This is one of the most recent pictures of a good friend of mine, Keanu van der Horst.
Keanu was a well-known, popular guy at my school. He was a great singer in a local youth chorus, and an excellent guitarist who played in my school’s Pink Floyd tribute show. He acted in last year’s school musical (Into the Woods) and was slated to act again in this year’s musical (Grease). He loved learning, and would always be seen carrying around books on whatever topic he was currently fascinated by (haskell programming, string theory, endocrinology, etc); he would often breeze through these books in a day or two. He treated everybody like an old friend, and would often be fifty minutes into telling a story to you before he remembered to introduce himself and ask who you were. He told the best stories too — parties, vacations, sex, drugs — you name it, this guy had fifteen tales about it going right or wrong for him. He had a never-say-no attitude: when he developed a condition in his knees that would have caused him to walk with a cane for the rest of his life, he said “fuck it” and decided to get used to the pain so he could walk like everyone else. He was charismatic, intelligent, friendly, lovable, and had a wicked sense of humor.
Late last night / early this morning, for reasons I won’t disclose, my friend Keanu passed away.
Never have I seen my high school community come together so quickly and efficiently. As soon as it got out to the students, the chorus room (where Keanu often spent his free periods) filled up with students in every grade, crying and mourning the loss of their friend, their mentor, their brother-figure.

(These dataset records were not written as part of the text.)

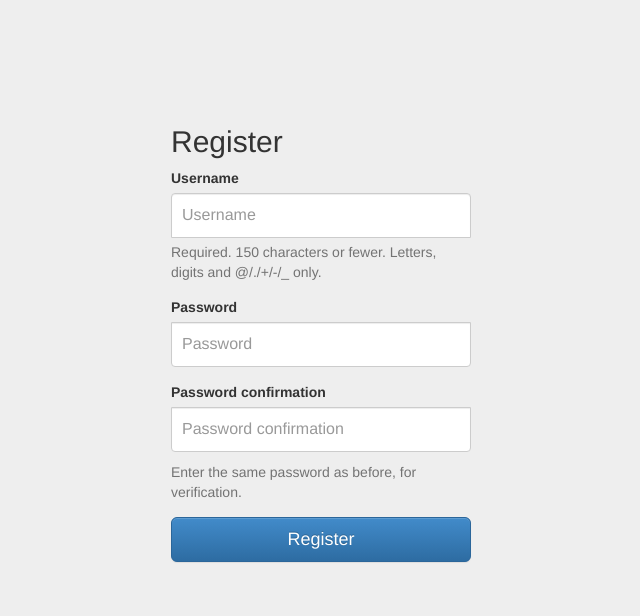
After one commit to ricardodani/django-simple-url-shortner, a Django app: page /register/ in a window 1280 px wide. The commit adds this page. Shown: the top 616 px of the page, without its empty margins (319-959 px from the left). Run offline with Django 3.2, Linux system fonts and the light colour scheme; some libraries are stand-ins or nearby versions.

Commit message:
Finished register navigation.

```diff
--- /dev/null
+++ b/simple_url_shortner/static/css/formpage.css
@@ -0,0 +1,40 @@
+body {
+  padding-top: 40px;
+  padding-bottom: 40px;
+  background-color: #eee;
+}
+
+.user-form {
+  max-width: 330px;
+  padding: 15px;
+  margin: 0 auto;
+}
+.user-form .user-form-heading,
+.user-form .checkbox {
+  margin-bottom: 10px;
+}
+.user-form .checkbox {
+  font-weight: normal;
+}
+.user-form .form-control {
+  position: relative;
+  font-size: 16px;
+  height: auto;
+  padding: 10px;
+  -webkit-box-sizing: border-box;
+     -moz-box-sizing: border-box;
+          box-sizing: border-box;
+}
+.user-form .form-control:focus {
+  z-index: 2;
+}
+.user-form input[type="text"] {
+  margin-bottom: -1px;
+  border-bottom-left-radius: 0;
+  border-bottom-right-radius: 0;
+}
+.user-form input[type="password"] {
+  margin-bottom: 10px;
+  border-top-left-radius: 0;
+  border-top-right-radius: 0;
+}
--- a/simple_url_shortner/static/js/urlshortener.js
+++ b/simple_url_shortner/static/js/urlshortener.js
@@ -4,6 +4,4 @@ $(function (){
         $('#modal-register').modal();
     });
 
-
-
 });
--- a/simple_url_shortner/urlshortener/templates/base.html
+++ b/simple_url_shortner/urlshortener/templates/base.html
@@ -20,11 +20,22 @@
       <script src="https://oss.maxcdn.com/libs/html5shiv/3.7.0/html5shiv.js"></script>
       <script src="https://oss.maxcdn.com/libs/respond.js/1.3.0/respond.min.js"></script>
     <![endif]-->
+    {% block extra_head %}
+    {% endblock %}
   </head>
 
   <body>
+    {% block navbar%}
     {% include "navbar.html" %}
+    {% endblock %}
     <div class="container" style="margin-top: 50px;">
+        {% if messages %}
+        {% for message in messages %}
+            <div class="alert alert{% if message.tags %}-{{ message.tags }}{% endif %}">
+                {{ message }}
+            </div>
+        {% endfor %}
+        {% endif %}
     {% block content %}
     {% endblock %}
     </div> <!-- /container -->
--- a/simple_url_shortner/urlshortener/templates/index.html
+++ b/simple_url_shortner/urlshortener/templates/index.html
@@ -1,7 +1,5 @@
 {% extends "base.html" %}
 {% block content %}
-
-
 
 <div class="page-header">
     <h1>Create</h1>
@@ -41,7 +39,6 @@
 </div>
 </form>
 
-
 {% if url_list %}
     <div class="page-header">
         <h1>My URL's</h1>
--- a/simple_url_shortner/urlshortener/templates/meta/bootstraped_form.html
+++ b/simple_url_shortner/urlshortener/templates/meta/bootstraped_form.html
@@ -1,11 +1,21 @@
+{% if form.errors %}
+    <div class="alert alert-danger">
+    Form validation error.
+    </div>
+{% endif %}
 {% for field in form %}
+{% csrf_token %}
 <p class="form-group {% if field.errors %}has-error{% endif %}">
-    <label target="{{ field.id_for_label }}">{{ field.label }}</label>
+    {% if not no_labels %}
+        <label target="{{ field.id_for_label }}">{{ field.label }}</label>
+    {% endif %}
     <input type="{{ field.field.widget.input_type }}" name="{{ field.name }}" class="form-control" max_length="{{ field.field..max_lenght }}" {% if field.field.widget.is_required %}required=""{% endif %} placeholder="{{ field.label }}" id="{{ field.id_for_label }}" />
     {% for error in field.errors %}
         <span class="help-block">{{ error }}</span>
     {% empty %}
+        {% if field.help_text %}
         <span class="help-block">{{ field.help_text }}</span>
+        {% endif %}
     {% endfor %}
 </p>
 {% endfor %}
--- /dev/null
+++ b/simple_url_shortner/urlshortener/templates/register.html
@@ -0,0 +1,15 @@
+{% extends "base.html" %}
+{% load staticfiles %}
+{% block extra_head %}
+    <link href="{% static "css/formpage.css" %}" rel="stylesheet">
+{% endblock %}
+{% block navbar %}
+{% endblock %}
+
+{% block content %}
+    <form class="user-form" action="{% url 'register'%}" method="POST">
+        <h2 class="user-form-heading">Register</h2>
+        {% include "meta/bootstraped_form.html" with form=user_register_form %}
+        <button class="btn btn-lg btn-primary btn-block" type="submit">Register</button>
+      </form>
+{% endblock %}
--- a/simple_url_shortner/urlshortener/urls.py
+++ b/simple_url_shortner/urlshortener/urls.py
@@ -1,6 +1,7 @@
 from django.conf.urls import patterns, url
 from django.contrib.auth.views import login, logout
 from .views import register_user
+from django.contrib.auth.forms import UserCreationForm
 
 urlpatterns = patterns(
     'urlshortener.views',
@@ -8,7 +9,10 @@ urlpatterns = patterns(
     url(r'^(?P<short_code>\w+)$', 'redirect', name='redirect'),
 
     # auth views
-    url(r'^login/$', login, {'template_name': 'index.html'}, name='login'),
+    url(r'^login/$', login,
+        {'template_name': 'login.html',
+         'extra_context': {'user_register_form': UserCreationForm}},
+        name='login'),
     url(r'^logout/$', logout, {'next_page': '/'}, name='logout'),
     url(r'^register/$', register_user, name='register'),
 )
--- a/simple_url_shortner/urlshortener/views.py
+++ b/simple_url_shortner/urlshortener/views.py
@@ -1,13 +1,15 @@
 # -*- coding: utf-8 -*-
 
 from django.shortcuts import render
-from django.http import HttpResponsePermanentRedirect, Http404
+from django.http import HttpResponsePermanentRedirect, Http404, HttpResponseRedirect
 from django.views.decorators.http import require_GET, require_POST
-from django.contrib.auth import login
+from django.contrib.auth import login, authenticate
+from django.core.urlresolvers import reverse_lazy
+from django.contrib.auth.forms import AuthenticationForm, UserCreationForm
+from django.contrib import messages
 
-from .forms import UrlCreateForm, UserRegisterForm, UserLoginForm
+from .forms import UrlCreateForm
 from .models import Url
-
 
 @require_GET
 def redirect(request, short_code):
@@ -21,16 +23,22 @@ def redirect(request, short_code):
             raise Http404()
     return HttpResponsePermanentRedirect(url.original_url)
 
-@require_POST
 def register_user(request):
-    form = UserRegisterForm(request.POST)
-    if form.is_valid():
-        user = form.save()
-        login(request, user)
-        return HttpResponseRedirect(reverse_lazy('index'))
+    if request.method == 'POST':
+        form = UserCreationForm(request.POST)
+        if form.is_valid():
+            user = form.save()
+            username = request.POST['username']
+            password = request.POST['password1']
+            user = authenticate(username=username, password=password)
+            login(request, user)
+            messages.success(request, 'User registered and logged in with success.')
+            return HttpResponseRedirect(reverse_lazy('index'))
+        else:
+            context = {'user_register_form': form}
     else:
-        context = {'user_register_form': form}
-    return render(request, 'register.html')
+        context = {'user_register_form': UserCreationForm()}
+    return render(request, 'register.html', context)
 
 
 def index(request):
@@ -45,8 +53,8 @@ def index(request):
         }
     else:
         context = {
-            'user_login_form': UserLoginForm(),
-            'user_register_form': UserRegisterForm()
+            'user_login_form': AuthenticationForm(),
+            'user_register_form': UserCreationForm()
         }
 
     if request.method == "POST":
```
Also changed, not shown: simple_url_shortner/urlshortener/forms.py (+0 -11 lines), simple_url_shortner/urlshortener/templates/login.html (+17 -0 lines), simple_url_shortner/urlshortener/templates/navbar.html (+2 -28 lines), simple_url_shortner/urlshortener/templates/register-modal.html (added, +21 -0 lines).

Everyone had their stories about Keanu. About how he helped them, gave them advice, bought them food, supported their endeavors, had their back. He was such a distinct personality, and every facet of him made him a unique and charming individual. From his trademark throaty chuckle, to his crooked grin, to his subtle limp, everything about Keanu made him an amazing work of art.
I’ll admit that when I heard he passed, I cried nonstop. I felt cold and hot at once. I shook uncontrollably. I felt empty and tight and confused and weightless and a million other terrible things all at once.

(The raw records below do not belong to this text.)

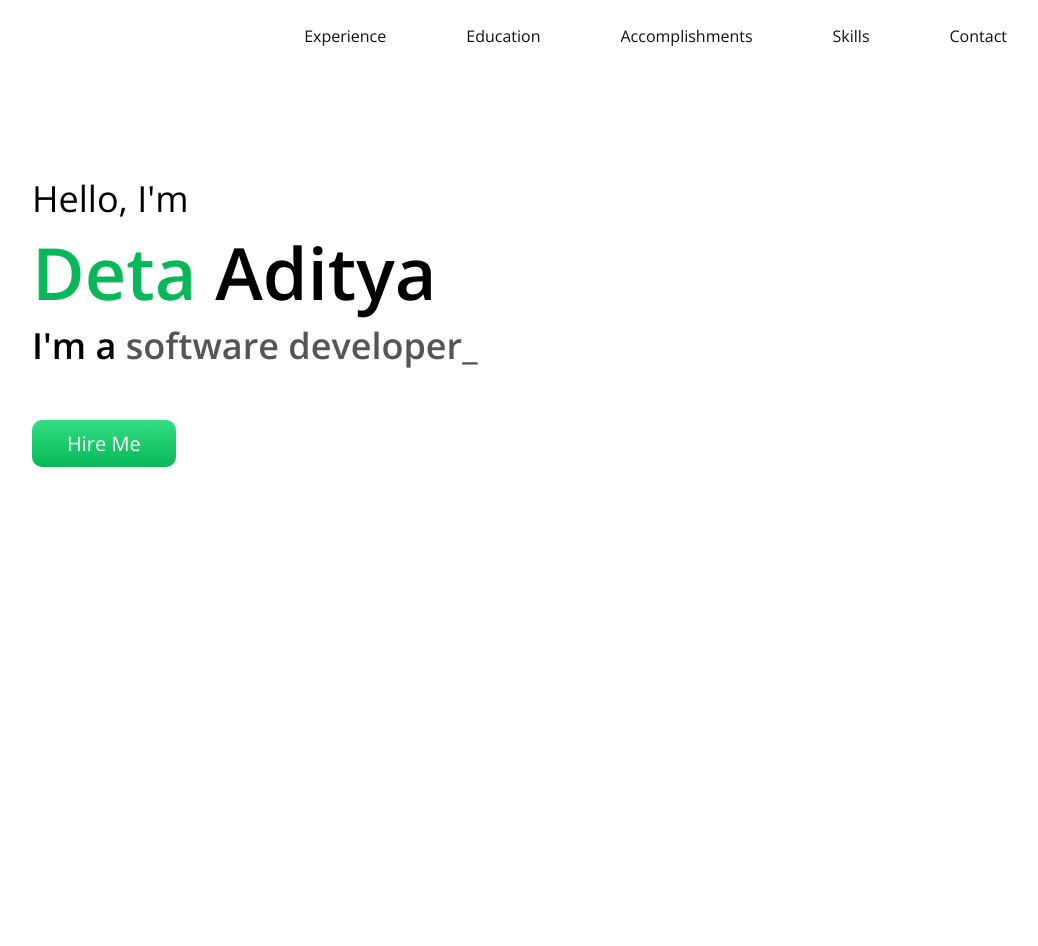
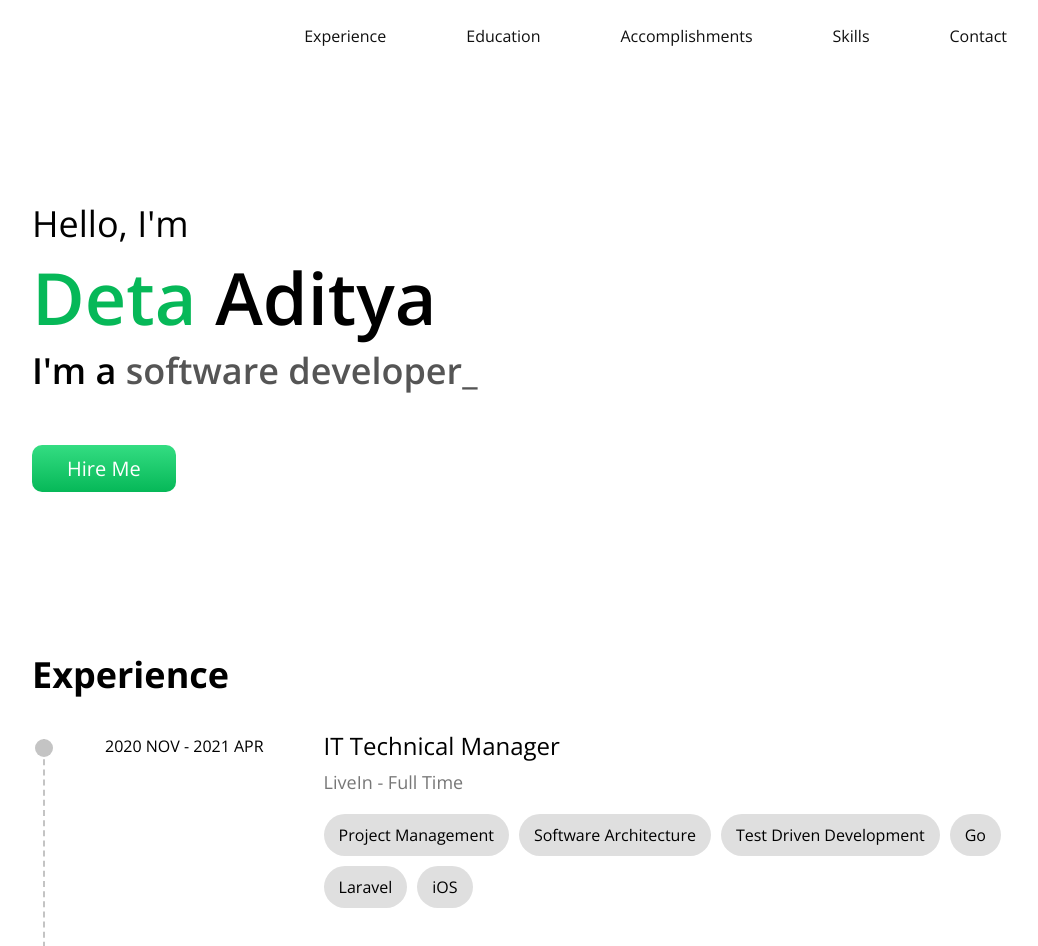
Before and after one commit to deta-aditya/deta-aditya.github.io, a React (Create React App) app: page / in a window 1280 px wide. Shown: the top 946 px of the page, without its empty margins (108-1146 px from the left). Before the commit the page ends 800 px from the top, so only its background shows below. Built offline with nearby package versions, Linux system fonts and the light colour scheme.

Commit message:
Added initial ExperienceSection

```diff
--- a/src/App.css
+++ b/src/App.css
@@ -4,5 +4,5 @@
 }
 
 .main-content {
-  padding-top: 70px;
+  padding: 70px 0;
 }
--- a/src/App.tsx
+++ b/src/App.tsx
@@ -1,6 +1,7 @@
 import React from 'react';
 import { NavBar } from './components/NavBar'
 import { BannerSection } from './components/BannerSection'
+import { ExperienceSection } from './components/ExperienceSection'
 import './App.css';
 
 function App() {
@@ -9,6 +10,7 @@ function App() {
       <NavBar />
       <main className="main-content">
         <BannerSection />
+        <ExperienceSection />
       </main>
     </div>
   );
--- a/src/components/BannerSection/BannerSection.css
+++ b/src/components/BannerSection/BannerSection.css
@@ -1,5 +1,5 @@
 .banner-section {
-  height: 500px;
+  height: 550px;
   display: flex;
   flex-direction: column;
   justify-content: center;
--- /dev/null
+++ b/src/components/ExperienceSection/ExperienceSection.css
@@ -0,0 +1,63 @@
+.section-heading {
+  font-size: 36px;
+}
+
+.timeline .timeline-item {
+  position: relative;
+  display: flex;
+}
+
+.timeline .timeline-dot {
+  width: 18px;
+  height: 18px;
+  position: absolute;
+  left: 3px;
+  top: 10px;
+  background-color: #c4c4c4;
+  border-radius: 100%;
+}
+
+.timeline .timeline-line {
+  border-left: 2px dashed #c4c4c4;
+  margin: 0 60px 0 11px;
+}
+
+.timeline-item:first-child .timeline-line {
+  margin-top: 10px;
+}
+
+.timeline .timeline-range {
+  margin: 6px 60px 0 0;
+  font-size: 16px;
+  flex-shrink: 0;
+}
+
+.timeline-main {
+  padding-bottom: 40px;
+}
+
+.timeline-main .title {
+  margin: 0;
+  font-size: 24px;
+  font-weight: normal;
+}
+
+.timeline-main .subtitle {
+  font-size: 18px;
+  margin: 8px 0 0;
+  color: #777777;
+}
+
+.timeline-main .timeline-tags {
+  margin-top: 20px;
+  display: flex;
+  justify-content: flex-start;
+  flex-wrap: wrap;
+}
+
+.timeline-tags .tag-item {
+  padding: 10px 15px;
+  border-radius: 50px;
+  background-color: #dfdfdf;
+  margin: 0 10px 10px 0;
+}
--- /dev/null
+++ b/src/components/ExperienceSection/ExperienceSection.tsx
@@ -0,0 +1,31 @@
+import React from 'react'
+import './ExperienceSection.css'
+
+function ExperienceSection() {
+  return (
+    <section className="experience-section">
+      <h1 className="section-heading">Experience</h1>
+      <div className="timeline">
+        <article className="timeline-item">
+          <div className="timeline-line"></div>
+          <div className="timeline-dot"></div>
+          <p className="timeline-range">2020 NOV - 2021 APR</p>
+          <main className="timeline-main">
+            <h2 className="title">IT Technical Manager</h2>
+            <p className="subtitle">LiveIn - Full Time</p>
+            <div className="timeline-tags">
+              <span className="tag-item">Project Management</span>
+              <span className="tag-item">Software Architecture</span>
+              <span className="tag-item">Test Driven Development</span>
+              <span className="tag-item">Go</span>
+              <span className="tag-item">Laravel</span>
+              <span className="tag-item">iOS</span>
+            </div>
+          </main>
+        </article>
+      </div>
+    </section>
+  )
+}
+
+export { ExperienceSection }
--- /dev/null
+++ b/src/components/ExperienceSection/index.ts
@@ -0,0 +1 @@
+export * from './ExperienceSection'
```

And now, eight hours after I heard the news…it’s still surreal to me, but I’m coming to accept it.
I know Keanu’s looking down at us right now, doing that throaty chuckle of his, probably saying we’re all a bunch of pussies for crying, and cracking some joke about how we can only mourn him on leap years.
He celebrated life every fucking day, because he knew we only got one and it had to count. And even though I (and everyone else) wanted him around for another seventy years, I can take solace in the fact that in his seventeen-and-change years on this earth, he lived more than a great deal of people do in their entire lives.

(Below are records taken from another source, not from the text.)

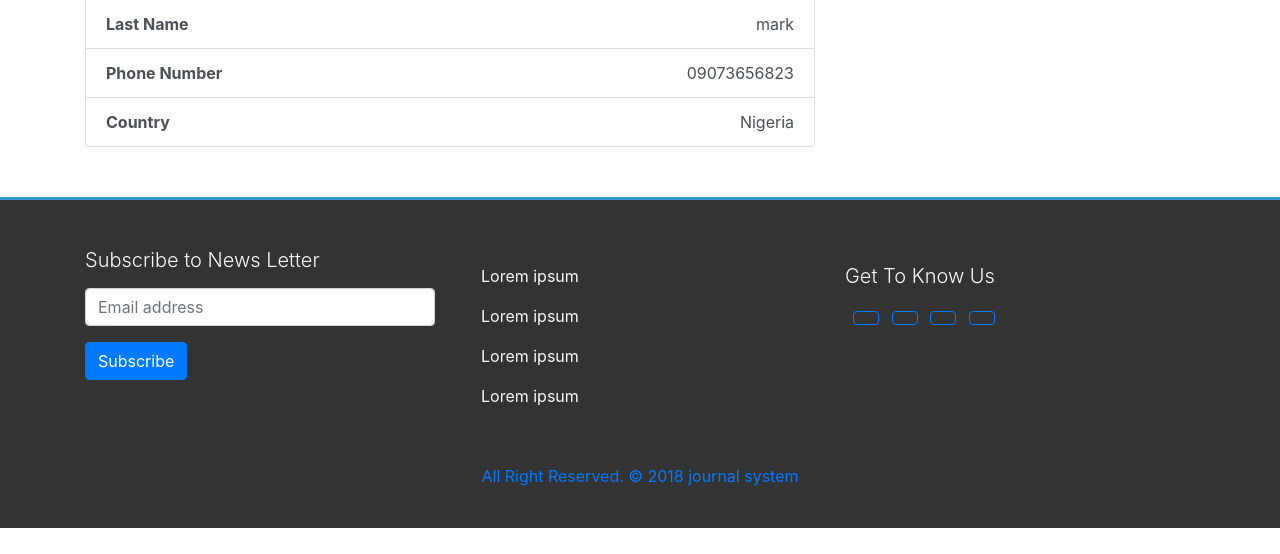
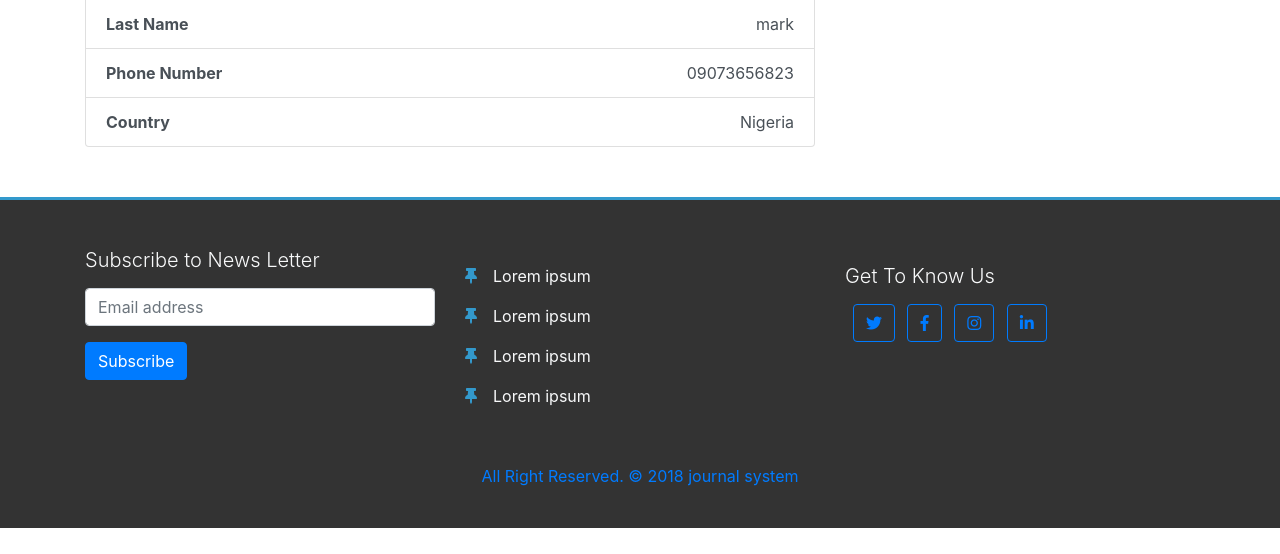
Before and after one commit to adaugochi/final-project, a PHP site: page /userprofile.php in a window 1280 px wide. Shown: the part 246-800 px from the top of the page. Run offline with PHP 8.4, Linux system fonts and the light colour scheme; a user stored in the database is signed in; some libraries are stand-ins or nearby versions.

Commit message:
updated work

```diff
--- a/userprofile.php
+++ b/userprofile.php
@@ -10,6 +10,9 @@
 
 	<!-- Latest compiled JavaScript -->
 	<script src="https://maxcdn.bootstrapcdn.com/bootstrap/4.1.3/js/bootstrap.min.js"></script>
+
+	<!--font-awesome-->
+	<link rel="stylesheet" href="https://use.fontawesome.com/releases/v5.0.13/css/all.css" integrity="sha384-DNOHZ68U8hZfKXOrtjWvjxusGo9WQnrNx2sqG0tfsghAvtVlRW3tvkXWZh58N9jp" crossorigin="anonymous">
 </head>
 <body>
 	<style>
```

Keanu, I’m never going to forget the diagram you drew for me to explain the theory of time being cyclical. I’m never going to forget the day you followed me to all my classes so you could keep telling me party stories. I’m never going to forget the costume party where you stole my hat to use as your costume. I’m never going to forget all those surreal conversations we would have on the stoop, or in La Bagel, or in the 7th floor boys bathroom.
And I’m never going to forget one thing you said to me, months ago: “Man, with the way I live, how the hell am I not dead yet?”
You were an amazing friend to me, and there’s still so much I have to say to you. I fucking love you with all my heart, you were like a brother to me. Save me a seat next to you in heaven, you fucking legend.
Rest In Peace Keanu. Brooklyn Tech will always love you.